Secure Remote Password is a authentication protocol to prove your identity to another party, using a password, but without ever revealing that password to other parties. Not even the party you are proving your identity. See Secure Remote Password protocol for more information on this protocol.
// This is a database of users, along with their salted verification keys let userStore: [String: (salt: Data, verificationKey: Data)] = [ "alice": createSaltedVerificationKey(username: "alice", password: "password123"), "bob": createSaltedVerificationKey(username: "bob", password: "qwerty12345"), ] // Alice wants to authenticate, she sends her username to the server. let client = Client(username: "alice", password: "password123") let (username, clientPublicKey) = client.startAuthentication() let server = Server( username: username, salt: userStore[username]!.salt, verificationKey: userStore[username]!.verificationKey) // The server shares Alice's salt and its public key (the challenge). let (salt, serverPublicKey) = server.getChallenge() // Alice generates a sessionKey and proofs she generated the correct // session key based on her password and the challenge. let clientKeyProof = try client.processChallenge(salt: salt, publicKey: serverPublicKey) // The server verifies Alices' proof and generates their proof. let serverKeyProof = try server.verifySession(publicKey: clientPublicKey, keyProof: clientKeyProof) // The client verifies the server's proof. try client.verifySession(keyProof: serverKeyProof) // At this point, authentication has completed. assert(server.isAuthenticated) assert(client.isAuthenticated) // Both now have the same session key. This key can be used to encrypt // further communication between client and server. assert(server.sessionKey == client.sessionKey)
More information can be found in the documentation.
Swift 4 is required with version 3 of this package.

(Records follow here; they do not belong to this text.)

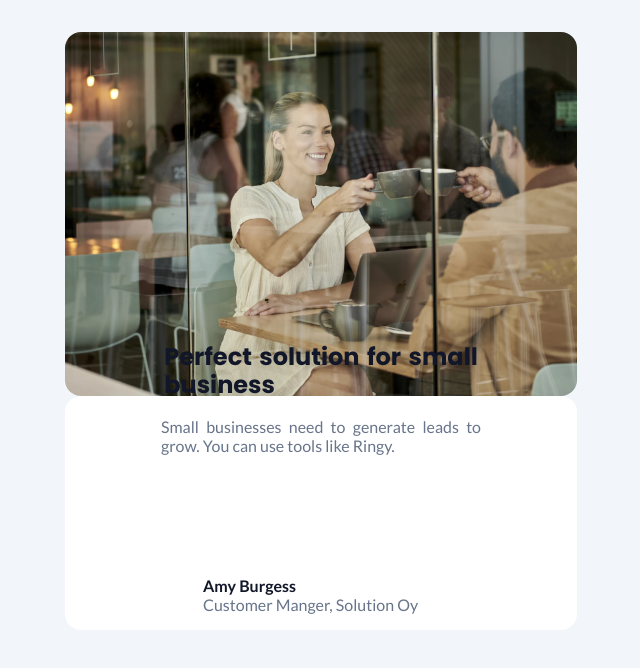
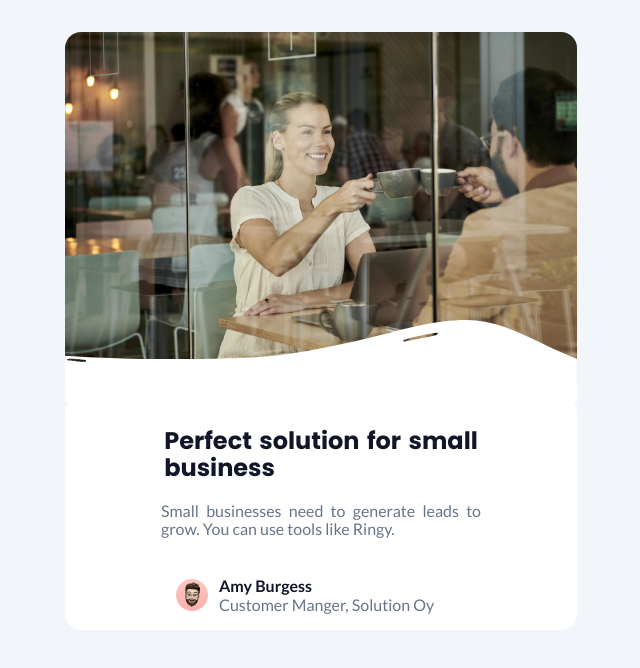
Before and after one commit to PH191116/BussinesCard, a plain HTML site: page index.html in a window 1280 px wide. Shown: the whole page, without its empty margins (319-959 px from the left). Drawn offline with Linux system fonts and the light colour scheme; the site is published under a folder, as on GitHub Pages, so addresses that start at the root find nothing.

Commit message:
Update index.html

```diff
--- a/index.html
+++ b/index.html
@@ -23,7 +23,7 @@
     <main>
         <section class="container">
             <article class="card">
-                <img src="/assets/img/white-overlay.svg" alt="" class="card-img">
+                <img src="./assets/img/white-overlay.svg" alt="" class="card-img">
                 <div class="card-body">
                     <h2>Perfect solution for small business</h2>
                     <p class="card-text">Small businesses need to generate leads to grow. You can use tools like Ringy.
@@ -34,7 +34,7 @@
         </section>
         <footer>
             <article class="footer">
-                <img src="/assets/img/avatar-image-business-card.png" alt="">
+                <img src="./assets/img/avatar-image-business-card.png" alt="">
                 <div class="footer-body">
                     <h4>Amy Burgess</h4>
                     <p>Customer Manger, Solution Oy </p>
```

Use version 2 if you need Swift 3 compatibility.
I like to believe this implementation correctly implements the RFC. However not all implementations do and might result in not being able to authenticate accross implementations. And subtle differences might result in low failure rates due to the randomness this protocol includes.
This project includes unit tests. A few compiler flags are required to run the tests swiftly:
swift test -c release -Xswiftc -enable-testing
This library was written by Bouke Haarsma.
|Last commit: 2 weeks ago|